## Work required
Gather up every line from the entries below that uses the word "their".

++++ The records

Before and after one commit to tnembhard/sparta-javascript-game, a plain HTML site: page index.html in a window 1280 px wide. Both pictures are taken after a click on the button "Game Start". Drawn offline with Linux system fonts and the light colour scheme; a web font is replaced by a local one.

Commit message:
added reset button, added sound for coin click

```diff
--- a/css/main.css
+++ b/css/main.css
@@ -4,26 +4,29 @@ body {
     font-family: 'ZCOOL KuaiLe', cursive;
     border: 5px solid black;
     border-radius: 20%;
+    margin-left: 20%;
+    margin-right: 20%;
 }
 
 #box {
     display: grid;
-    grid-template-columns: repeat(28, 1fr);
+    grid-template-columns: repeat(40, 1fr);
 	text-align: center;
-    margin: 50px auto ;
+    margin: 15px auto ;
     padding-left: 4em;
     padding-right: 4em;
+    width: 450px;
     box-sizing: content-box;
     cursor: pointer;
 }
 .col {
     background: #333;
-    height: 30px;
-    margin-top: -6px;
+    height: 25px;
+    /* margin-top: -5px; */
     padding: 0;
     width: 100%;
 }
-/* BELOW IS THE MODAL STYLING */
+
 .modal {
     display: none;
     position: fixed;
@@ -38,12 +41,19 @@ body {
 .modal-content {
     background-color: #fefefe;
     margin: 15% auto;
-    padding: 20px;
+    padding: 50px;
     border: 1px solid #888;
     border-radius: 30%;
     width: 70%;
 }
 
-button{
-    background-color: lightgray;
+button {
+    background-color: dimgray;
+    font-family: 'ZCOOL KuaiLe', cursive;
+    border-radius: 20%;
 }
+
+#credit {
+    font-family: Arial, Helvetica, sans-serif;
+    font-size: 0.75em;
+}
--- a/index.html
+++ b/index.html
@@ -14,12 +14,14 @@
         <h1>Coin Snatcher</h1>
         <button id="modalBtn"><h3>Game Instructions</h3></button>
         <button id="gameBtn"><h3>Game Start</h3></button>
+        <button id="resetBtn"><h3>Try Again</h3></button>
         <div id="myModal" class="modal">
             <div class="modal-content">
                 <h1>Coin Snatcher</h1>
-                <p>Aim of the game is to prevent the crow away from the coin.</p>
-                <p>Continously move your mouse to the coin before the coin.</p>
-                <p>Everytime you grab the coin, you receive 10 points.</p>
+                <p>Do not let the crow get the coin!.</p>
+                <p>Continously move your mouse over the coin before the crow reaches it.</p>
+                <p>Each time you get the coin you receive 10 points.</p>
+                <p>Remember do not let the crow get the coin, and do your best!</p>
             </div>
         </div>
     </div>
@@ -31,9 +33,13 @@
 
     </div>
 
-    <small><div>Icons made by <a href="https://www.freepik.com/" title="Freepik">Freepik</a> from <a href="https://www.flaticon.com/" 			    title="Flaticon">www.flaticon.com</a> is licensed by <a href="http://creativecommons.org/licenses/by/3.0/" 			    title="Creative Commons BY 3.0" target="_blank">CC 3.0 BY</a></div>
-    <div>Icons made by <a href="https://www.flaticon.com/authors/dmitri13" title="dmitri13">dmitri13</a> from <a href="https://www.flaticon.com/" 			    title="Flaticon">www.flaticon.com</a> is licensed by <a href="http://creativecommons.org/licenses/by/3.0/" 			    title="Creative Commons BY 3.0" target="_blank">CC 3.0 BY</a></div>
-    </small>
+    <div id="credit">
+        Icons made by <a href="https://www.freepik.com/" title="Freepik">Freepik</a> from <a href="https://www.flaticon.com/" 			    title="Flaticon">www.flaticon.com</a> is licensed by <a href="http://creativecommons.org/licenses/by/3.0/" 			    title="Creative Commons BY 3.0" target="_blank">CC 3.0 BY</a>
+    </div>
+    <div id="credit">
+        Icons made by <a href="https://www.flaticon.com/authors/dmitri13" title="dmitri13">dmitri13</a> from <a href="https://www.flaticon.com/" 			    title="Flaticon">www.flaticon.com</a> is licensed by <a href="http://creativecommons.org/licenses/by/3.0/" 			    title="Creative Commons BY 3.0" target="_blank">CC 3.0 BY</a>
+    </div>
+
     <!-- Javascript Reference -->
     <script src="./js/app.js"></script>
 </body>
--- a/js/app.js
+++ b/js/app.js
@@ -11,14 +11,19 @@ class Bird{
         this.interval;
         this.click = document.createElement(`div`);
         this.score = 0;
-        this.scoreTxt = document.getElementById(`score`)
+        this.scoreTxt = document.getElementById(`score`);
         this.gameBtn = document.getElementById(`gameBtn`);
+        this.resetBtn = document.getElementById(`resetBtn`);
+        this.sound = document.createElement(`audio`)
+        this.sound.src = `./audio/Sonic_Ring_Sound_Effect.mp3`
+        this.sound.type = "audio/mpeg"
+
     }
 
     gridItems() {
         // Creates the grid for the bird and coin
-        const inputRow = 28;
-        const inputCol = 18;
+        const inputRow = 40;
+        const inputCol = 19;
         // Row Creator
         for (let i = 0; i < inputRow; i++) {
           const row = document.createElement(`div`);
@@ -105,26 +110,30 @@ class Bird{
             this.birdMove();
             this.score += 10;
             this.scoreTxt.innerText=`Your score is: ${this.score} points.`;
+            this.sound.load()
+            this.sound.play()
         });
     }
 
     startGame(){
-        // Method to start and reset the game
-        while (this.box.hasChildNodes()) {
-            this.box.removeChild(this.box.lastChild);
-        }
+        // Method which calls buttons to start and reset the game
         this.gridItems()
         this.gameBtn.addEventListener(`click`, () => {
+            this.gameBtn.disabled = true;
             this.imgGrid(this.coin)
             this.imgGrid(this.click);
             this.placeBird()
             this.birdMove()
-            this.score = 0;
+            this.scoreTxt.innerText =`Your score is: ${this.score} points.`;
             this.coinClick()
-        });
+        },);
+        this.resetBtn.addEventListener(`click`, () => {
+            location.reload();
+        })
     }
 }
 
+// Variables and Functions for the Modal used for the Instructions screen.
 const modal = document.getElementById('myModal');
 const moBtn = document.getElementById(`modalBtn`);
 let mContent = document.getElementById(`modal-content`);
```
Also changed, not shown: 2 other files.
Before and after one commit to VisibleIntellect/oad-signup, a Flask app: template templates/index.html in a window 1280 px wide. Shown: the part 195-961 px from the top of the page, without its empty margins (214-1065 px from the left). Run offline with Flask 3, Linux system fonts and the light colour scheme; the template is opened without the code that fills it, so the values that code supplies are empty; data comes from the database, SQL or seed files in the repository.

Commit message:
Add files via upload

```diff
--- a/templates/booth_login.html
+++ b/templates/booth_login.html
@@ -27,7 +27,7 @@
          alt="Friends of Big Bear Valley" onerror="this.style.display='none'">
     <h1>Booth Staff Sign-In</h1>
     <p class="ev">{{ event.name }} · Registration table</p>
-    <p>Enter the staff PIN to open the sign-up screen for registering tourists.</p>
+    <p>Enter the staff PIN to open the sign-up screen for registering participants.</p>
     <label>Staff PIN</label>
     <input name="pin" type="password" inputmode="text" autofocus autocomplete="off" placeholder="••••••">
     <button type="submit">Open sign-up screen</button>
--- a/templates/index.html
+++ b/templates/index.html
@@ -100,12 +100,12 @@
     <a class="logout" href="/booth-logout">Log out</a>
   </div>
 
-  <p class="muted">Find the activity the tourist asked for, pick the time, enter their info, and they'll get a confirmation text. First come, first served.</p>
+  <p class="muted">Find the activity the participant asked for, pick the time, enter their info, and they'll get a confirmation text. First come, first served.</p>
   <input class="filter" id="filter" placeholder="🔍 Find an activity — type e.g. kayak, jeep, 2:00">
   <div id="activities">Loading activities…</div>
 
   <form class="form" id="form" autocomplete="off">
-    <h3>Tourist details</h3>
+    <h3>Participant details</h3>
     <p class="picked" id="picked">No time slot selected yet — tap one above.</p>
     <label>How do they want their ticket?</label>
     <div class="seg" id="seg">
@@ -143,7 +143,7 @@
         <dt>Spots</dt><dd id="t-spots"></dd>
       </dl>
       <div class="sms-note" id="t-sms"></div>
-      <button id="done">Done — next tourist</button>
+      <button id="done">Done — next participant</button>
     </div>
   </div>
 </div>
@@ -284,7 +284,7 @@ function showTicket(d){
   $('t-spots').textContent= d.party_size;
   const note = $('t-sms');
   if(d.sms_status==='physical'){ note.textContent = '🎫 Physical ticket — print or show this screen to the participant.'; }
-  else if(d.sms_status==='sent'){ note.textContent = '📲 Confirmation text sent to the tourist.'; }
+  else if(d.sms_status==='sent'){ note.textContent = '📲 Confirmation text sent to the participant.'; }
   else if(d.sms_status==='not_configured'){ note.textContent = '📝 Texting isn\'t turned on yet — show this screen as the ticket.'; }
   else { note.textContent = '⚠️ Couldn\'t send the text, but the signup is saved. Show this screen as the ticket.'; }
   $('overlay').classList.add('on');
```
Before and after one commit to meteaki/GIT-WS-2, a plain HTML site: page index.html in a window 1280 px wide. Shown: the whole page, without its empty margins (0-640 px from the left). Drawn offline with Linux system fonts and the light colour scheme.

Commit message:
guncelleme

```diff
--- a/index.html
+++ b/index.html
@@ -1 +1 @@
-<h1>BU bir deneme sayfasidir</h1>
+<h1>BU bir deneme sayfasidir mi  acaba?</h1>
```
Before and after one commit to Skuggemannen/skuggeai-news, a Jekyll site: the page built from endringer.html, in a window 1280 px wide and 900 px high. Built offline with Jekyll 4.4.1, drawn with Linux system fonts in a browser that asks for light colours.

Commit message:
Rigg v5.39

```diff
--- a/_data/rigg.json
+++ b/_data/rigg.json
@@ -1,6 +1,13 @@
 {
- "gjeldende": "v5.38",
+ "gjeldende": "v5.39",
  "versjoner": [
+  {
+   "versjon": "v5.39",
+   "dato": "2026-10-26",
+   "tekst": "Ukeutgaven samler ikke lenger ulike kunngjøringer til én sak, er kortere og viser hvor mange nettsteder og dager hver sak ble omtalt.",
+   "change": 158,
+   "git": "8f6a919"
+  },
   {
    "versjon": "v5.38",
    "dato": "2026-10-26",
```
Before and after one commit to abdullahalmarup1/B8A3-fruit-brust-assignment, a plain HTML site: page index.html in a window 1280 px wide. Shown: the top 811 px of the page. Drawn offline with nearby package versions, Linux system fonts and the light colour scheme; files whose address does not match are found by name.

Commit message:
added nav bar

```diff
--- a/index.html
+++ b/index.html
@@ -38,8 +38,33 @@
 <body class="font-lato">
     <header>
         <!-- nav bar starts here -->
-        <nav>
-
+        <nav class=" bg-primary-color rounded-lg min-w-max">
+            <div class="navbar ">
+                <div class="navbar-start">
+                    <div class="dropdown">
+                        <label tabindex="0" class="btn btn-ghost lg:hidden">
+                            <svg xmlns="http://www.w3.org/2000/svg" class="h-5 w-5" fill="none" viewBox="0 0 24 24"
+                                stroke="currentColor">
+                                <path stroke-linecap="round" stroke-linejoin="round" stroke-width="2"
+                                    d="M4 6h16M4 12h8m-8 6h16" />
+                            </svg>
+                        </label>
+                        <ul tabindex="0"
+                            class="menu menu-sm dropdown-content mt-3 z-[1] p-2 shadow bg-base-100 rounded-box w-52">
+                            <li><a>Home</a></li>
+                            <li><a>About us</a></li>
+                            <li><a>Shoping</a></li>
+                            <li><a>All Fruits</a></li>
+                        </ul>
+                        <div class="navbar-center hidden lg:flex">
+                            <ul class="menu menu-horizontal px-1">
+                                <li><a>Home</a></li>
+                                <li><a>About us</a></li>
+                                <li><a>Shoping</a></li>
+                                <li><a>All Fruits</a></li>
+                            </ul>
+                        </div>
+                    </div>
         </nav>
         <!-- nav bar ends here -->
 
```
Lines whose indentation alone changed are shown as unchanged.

++++++++

## Output
-  <p class="muted">Find the activity the tourist asked for, pick the time, enter their info, and they'll get a confirmation text. First come, first served.</p>
+  <p class="muted">Find the activity the participant asked for, pick the time, enter their info, and they'll get a confirmation text. First come, first served.</p>
     <label>How do they want their ticket?</label>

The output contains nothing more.